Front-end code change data

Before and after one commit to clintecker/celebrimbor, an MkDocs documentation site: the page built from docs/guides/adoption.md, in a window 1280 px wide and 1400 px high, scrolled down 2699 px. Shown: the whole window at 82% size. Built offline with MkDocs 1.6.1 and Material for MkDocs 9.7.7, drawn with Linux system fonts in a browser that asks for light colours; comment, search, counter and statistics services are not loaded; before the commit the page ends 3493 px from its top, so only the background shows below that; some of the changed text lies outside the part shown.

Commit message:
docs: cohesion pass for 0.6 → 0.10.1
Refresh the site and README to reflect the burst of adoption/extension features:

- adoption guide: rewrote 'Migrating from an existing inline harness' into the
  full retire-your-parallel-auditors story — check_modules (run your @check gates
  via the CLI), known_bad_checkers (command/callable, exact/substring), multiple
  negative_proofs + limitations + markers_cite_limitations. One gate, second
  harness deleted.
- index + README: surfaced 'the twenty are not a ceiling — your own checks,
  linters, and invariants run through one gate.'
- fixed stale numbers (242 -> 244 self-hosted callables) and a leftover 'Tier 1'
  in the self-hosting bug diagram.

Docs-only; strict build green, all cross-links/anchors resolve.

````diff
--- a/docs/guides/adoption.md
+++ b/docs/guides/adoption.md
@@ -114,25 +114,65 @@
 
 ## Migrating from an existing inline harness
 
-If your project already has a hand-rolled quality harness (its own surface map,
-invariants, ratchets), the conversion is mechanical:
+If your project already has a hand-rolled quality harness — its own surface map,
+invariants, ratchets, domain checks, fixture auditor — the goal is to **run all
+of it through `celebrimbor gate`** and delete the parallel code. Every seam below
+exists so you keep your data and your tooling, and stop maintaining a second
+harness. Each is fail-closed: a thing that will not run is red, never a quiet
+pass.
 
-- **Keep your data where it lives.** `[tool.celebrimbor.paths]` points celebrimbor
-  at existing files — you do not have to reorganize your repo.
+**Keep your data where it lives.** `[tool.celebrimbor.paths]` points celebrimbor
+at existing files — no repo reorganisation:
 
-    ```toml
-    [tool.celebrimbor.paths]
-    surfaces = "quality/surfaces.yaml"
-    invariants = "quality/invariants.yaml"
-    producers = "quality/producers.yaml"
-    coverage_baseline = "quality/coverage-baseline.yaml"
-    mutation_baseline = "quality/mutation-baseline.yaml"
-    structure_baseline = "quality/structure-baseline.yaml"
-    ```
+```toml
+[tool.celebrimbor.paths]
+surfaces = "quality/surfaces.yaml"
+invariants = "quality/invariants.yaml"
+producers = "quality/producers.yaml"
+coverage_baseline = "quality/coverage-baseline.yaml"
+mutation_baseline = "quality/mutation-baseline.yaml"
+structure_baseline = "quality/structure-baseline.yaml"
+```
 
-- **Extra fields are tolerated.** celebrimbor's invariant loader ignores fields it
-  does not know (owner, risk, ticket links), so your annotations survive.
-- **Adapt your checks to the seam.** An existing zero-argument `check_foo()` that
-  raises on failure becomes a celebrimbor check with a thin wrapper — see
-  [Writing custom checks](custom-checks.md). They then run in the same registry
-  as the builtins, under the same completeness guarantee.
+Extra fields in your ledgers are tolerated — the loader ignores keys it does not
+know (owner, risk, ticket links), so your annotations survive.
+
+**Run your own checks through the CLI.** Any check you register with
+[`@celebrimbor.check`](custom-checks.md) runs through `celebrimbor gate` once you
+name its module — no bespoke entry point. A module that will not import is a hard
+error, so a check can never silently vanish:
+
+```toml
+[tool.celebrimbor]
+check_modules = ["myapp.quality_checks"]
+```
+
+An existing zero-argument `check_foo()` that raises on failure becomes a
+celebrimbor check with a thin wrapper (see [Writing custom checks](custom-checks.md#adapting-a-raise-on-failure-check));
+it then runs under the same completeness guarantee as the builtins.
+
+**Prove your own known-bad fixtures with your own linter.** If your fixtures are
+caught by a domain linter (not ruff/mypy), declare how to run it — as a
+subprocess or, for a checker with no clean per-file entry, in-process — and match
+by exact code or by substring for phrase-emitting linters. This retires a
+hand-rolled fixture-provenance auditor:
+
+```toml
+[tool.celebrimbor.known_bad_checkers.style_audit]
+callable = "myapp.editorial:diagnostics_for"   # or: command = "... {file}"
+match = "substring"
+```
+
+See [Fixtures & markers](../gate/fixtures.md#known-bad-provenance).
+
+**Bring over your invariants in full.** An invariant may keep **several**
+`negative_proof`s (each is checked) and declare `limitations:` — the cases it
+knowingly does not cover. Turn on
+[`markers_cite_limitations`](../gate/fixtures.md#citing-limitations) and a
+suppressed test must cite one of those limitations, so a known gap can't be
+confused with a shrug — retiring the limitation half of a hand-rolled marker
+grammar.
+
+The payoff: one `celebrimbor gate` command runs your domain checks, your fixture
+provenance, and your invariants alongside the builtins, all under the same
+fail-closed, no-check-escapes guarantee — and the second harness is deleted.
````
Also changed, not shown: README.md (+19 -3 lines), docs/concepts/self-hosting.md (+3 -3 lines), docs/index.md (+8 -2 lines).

What you will do
Reproduce each line above exactly.

Result for this exercise
Before and after one commit to clintecker/celebrimbor, an MkDocs documentation site: the page built from docs/guides/adoption.md, in a window 1280 px wide and 1400 px high, scrolled down 2699 px. Shown: the whole window at 82% size. Built offline with MkDocs 1.6.1 and Material for MkDocs 9.7.7, drawn with Linux system fonts in a browser that asks for light colours; comment, search, counter and statistics services are not loaded; before the commit the page ends 3493 px from its top, so only the background shows below that; some of the changed text lies outside the part shown.

Commit message:
docs: cohesion pass for 0.6 → 0.10.1
Refresh the site and README to reflect the burst of adoption/extension features:

- adoption guide: rewrote 'Migrating from an existing inline harness' into the
  full retire-your-parallel-auditors story — check_modules (run your @check gates
  via the CLI), known_bad_checkers (command/callable, exact/substring), multiple
  negative_proofs + limitations + markers_cite_limitations. One gate, second
  harness deleted.
- index + README: surfaced 'the twenty are not a ceiling — your own checks,
  linters, and invariants run through one gate.'
- fixed stale numbers (242 -> 244 self-hosted callables) and a leftover 'Tier 1'
  in the self-hosting bug diagram.

Docs-only; strict build green, all cross-links/anchors resolve.

````diff
--- a/docs/guides/adoption.md
+++ b/docs/guides/adoption.md
@@ -114,25 +114,65 @@
 
 ## Migrating from an existing inline harness
 
-If your project already has a hand-rolled quality harness (its own surface map,
-invariants, ratchets), the conversion is mechanical:
+If your project already has a hand-rolled quality harness — its own surface map,
+invariants, ratchets, domain checks, fixture auditor — the goal is to **run all
+of it through `celebrimbor gate`** and delete the parallel code. Every seam below
+exists so you keep your data and your tooling, and stop maintaining a second
+harness. Each is fail-closed: a thing that will not run is red, never a quiet
+pass.
 
-- **Keep your data where it lives.** `[tool.celebrimbor.paths]` points celebrimbor
-  at existing files — you do not have to reorganize your repo.
+**Keep your data where it lives.** `[tool.celebrimbor.paths]` points celebrimbor
+at existing files — no repo reorganisation:
 
-    ```toml
-    [tool.celebrimbor.paths]
-    surfaces = "quality/surfaces.yaml"
-    invariants = "quality/invariants.yaml"
-    producers = "quality/producers.yaml"
-    coverage_baseline = "quality/coverage-baseline.yaml"
-    mutation_baseline = "quality/mutation-baseline.yaml"
-    structure_baseline = "quality/structure-baseline.yaml"
-    ```
+```toml
+[tool.celebrimbor.paths]
+surfaces = "quality/surfaces.yaml"
+invariants = "quality/invariants.yaml"
+producers = "quality/producers.yaml"
+coverage_baseline = "quality/coverage-baseline.yaml"
+mutation_baseline = "quality/mutation-baseline.yaml"
+structure_baseline = "quality/structure-baseline.yaml"
+```
 
-- **Extra fields are tolerated.** celebrimbor's invariant loader ignores fields it
-  does not know (owner, risk, ticket links), so your annotations survive.
-- **Adapt your checks to the seam.** An existing zero-argument `check_foo()` that
-  raises on failure becomes a celebrimbor check with a thin wrapper — see
-  [Writing custom checks](custom-checks.md). They then run in the same registry
-  as the builtins, under the same completeness guarantee.
+Extra fields in your ledgers are tolerated — the loader ignores keys it does not
+know (owner, risk, ticket links), so your annotations survive.
+
+**Run your own checks through the CLI.** Any check you register with
+[`@celebrimbor.check`](custom-checks.md) runs through `celebrimbor gate` once you
+name its module — no bespoke entry point. A module that will not import is a hard
+error, so a check can never silently vanish:
+
+```toml
+[tool.celebrimbor]
+check_modules = ["myapp.quality_checks"]
+```
+
+An existing zero-argument `check_foo()` that raises on failure becomes a
+celebrimbor check with a thin wrapper (see [Writing custom checks](custom-checks.md#adapting-a-raise-on-failure-check));
+it then runs under the same completeness guarantee as the builtins.
+
+**Prove your own known-bad fixtures with your own linter.** If your fixtures are
+caught by a domain linter (not ruff/mypy), declare how to run it — as a
+subprocess or, for a checker with no clean per-file entry, in-process — and match
+by exact code or by substring for phrase-emitting linters. This retires a
+hand-rolled fixture-provenance auditor:
+
+```toml
+[tool.celebrimbor.known_bad_checkers.style_audit]
+callable = "myapp.editorial:diagnostics_for"   # or: command = "... {file}"
+match = "substring"
+```
+
+See [Fixtures & markers](../gate/fixtures.md#known-bad-provenance).
+
+**Bring over your invariants in full.** An invariant may keep **several**
+`negative_proof`s (each is checked) and declare `limitations:` — the cases it
+knowingly does not cover. Turn on
+[`markers_cite_limitations`](../gate/fixtures.md#citing-limitations) and a
+suppressed test must cite one of those limitations, so a known gap can't be
+confused with a shrug — retiring the limitation half of a hand-rolled marker
+grammar.
+
+The payoff: one `celebrimbor gate` command runs your domain checks, your fixture
+provenance, and your invariants alongside the builtins, all under the same
+fail-closed, no-check-escapes guarantee — and the second harness is deleted.
````
Also changed, not shown: README.md (+19 -3 lines), docs/concepts/self-hosting.md (+3 -3 lines), docs/index.md (+8 -2 lines).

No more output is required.